_Task to carry out:_ For each line below that holds the word "views", make a copy.
(Dataset records)
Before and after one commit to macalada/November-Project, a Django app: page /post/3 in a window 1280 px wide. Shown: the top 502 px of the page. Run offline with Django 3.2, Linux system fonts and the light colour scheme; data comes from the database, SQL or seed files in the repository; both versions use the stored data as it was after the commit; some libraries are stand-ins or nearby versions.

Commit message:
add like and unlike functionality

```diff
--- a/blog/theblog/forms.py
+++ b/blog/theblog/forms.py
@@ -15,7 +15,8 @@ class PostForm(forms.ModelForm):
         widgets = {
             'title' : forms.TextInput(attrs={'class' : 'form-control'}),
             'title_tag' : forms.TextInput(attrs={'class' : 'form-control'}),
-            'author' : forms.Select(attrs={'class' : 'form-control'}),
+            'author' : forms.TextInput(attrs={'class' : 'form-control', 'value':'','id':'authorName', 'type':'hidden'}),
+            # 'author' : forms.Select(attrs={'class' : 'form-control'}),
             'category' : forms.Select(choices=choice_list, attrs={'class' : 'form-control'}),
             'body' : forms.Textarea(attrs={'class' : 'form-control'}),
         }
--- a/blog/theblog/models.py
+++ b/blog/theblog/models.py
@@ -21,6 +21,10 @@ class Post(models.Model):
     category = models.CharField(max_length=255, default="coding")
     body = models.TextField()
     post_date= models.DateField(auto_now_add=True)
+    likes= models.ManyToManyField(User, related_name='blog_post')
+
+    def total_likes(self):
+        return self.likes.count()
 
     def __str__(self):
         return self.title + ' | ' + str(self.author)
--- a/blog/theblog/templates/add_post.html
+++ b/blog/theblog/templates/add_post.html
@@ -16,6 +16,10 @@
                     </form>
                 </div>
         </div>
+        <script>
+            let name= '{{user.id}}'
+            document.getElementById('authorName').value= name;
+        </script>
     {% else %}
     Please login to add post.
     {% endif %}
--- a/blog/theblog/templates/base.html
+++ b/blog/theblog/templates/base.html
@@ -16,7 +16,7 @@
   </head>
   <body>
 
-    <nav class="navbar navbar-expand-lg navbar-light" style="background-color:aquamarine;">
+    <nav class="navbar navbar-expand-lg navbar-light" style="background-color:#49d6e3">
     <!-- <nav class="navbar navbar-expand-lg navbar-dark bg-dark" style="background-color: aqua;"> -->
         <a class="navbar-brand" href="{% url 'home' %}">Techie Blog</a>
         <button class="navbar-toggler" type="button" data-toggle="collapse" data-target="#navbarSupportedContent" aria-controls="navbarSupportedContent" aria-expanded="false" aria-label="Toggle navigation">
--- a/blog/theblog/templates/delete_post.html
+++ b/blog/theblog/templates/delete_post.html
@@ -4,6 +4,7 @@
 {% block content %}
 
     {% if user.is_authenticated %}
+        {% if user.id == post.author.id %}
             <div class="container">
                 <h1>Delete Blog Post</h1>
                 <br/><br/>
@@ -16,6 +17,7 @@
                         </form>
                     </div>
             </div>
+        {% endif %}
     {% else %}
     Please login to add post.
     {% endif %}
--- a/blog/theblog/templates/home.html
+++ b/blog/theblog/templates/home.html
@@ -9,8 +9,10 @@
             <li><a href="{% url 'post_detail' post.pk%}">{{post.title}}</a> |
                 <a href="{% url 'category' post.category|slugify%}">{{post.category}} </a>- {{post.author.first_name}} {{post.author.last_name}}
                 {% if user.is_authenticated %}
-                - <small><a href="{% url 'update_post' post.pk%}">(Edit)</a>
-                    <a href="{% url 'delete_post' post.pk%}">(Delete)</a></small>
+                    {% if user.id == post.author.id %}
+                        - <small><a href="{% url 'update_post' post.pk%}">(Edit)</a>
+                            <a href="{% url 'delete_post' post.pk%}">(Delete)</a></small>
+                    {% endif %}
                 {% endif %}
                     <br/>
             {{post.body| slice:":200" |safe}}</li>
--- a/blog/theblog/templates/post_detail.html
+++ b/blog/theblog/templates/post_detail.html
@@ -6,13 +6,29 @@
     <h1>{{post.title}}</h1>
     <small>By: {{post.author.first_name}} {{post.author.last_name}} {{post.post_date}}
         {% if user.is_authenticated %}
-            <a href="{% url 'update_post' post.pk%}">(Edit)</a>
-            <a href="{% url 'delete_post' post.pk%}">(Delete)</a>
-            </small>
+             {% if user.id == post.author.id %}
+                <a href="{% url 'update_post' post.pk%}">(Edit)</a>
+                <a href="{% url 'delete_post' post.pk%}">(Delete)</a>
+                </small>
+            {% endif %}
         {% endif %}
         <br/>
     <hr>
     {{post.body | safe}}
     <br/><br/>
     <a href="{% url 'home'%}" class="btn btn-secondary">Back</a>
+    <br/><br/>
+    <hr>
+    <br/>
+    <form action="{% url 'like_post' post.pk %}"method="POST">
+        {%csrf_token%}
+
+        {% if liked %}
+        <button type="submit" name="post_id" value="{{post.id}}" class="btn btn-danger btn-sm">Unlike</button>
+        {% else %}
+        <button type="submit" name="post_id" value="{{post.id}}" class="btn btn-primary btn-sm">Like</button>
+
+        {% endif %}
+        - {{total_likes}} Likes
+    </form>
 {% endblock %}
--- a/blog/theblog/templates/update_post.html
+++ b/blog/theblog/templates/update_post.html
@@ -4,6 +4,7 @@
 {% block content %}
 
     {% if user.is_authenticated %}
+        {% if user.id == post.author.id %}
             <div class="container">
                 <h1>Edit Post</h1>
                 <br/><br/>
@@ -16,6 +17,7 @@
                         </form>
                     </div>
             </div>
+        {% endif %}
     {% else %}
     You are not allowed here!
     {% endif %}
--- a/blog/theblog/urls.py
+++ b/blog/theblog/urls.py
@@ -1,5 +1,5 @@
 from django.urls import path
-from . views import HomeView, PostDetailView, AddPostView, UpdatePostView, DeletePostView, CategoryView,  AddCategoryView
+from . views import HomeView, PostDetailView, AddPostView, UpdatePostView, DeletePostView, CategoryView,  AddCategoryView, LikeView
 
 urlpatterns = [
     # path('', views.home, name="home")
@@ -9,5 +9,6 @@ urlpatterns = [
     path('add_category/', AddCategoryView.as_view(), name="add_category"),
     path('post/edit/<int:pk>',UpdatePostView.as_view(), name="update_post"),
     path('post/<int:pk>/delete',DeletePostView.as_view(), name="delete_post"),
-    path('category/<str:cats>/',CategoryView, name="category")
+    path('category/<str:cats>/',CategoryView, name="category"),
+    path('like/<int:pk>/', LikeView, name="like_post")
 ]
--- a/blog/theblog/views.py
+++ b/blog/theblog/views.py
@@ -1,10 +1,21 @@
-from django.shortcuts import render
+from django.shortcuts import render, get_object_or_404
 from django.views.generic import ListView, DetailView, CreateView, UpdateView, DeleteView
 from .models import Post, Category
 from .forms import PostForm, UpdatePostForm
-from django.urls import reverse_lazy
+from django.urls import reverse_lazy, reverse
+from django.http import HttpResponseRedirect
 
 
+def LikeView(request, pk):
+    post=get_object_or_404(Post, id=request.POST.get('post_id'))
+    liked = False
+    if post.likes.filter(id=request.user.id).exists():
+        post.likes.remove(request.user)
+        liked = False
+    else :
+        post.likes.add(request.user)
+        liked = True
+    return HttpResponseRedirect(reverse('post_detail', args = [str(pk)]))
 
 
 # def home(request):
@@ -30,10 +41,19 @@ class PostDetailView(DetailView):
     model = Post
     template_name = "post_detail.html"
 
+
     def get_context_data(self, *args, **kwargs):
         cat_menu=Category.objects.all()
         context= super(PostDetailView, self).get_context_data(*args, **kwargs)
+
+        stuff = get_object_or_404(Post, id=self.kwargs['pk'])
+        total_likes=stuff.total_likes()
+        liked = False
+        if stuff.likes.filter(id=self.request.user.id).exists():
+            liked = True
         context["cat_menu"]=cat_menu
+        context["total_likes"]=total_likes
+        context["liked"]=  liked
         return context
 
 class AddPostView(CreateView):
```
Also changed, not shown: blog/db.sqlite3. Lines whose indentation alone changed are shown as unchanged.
(End Dataset records)
_Solution for this task:_
-from . views import HomeView, PostDetailView, AddPostView, UpdatePostView, DeletePostView, CategoryView,  AddCategoryView
+from . views import HomeView, PostDetailView, AddPostView, UpdatePostView, DeletePostView, CategoryView,  AddCategoryView, LikeView
     # path('', views.home, name="home")
--- a/blog/theblog/views.py
+++ b/blog/theblog/views.py
 from django.views.generic import ListView, DetailView, CreateView, UpdateView, DeleteView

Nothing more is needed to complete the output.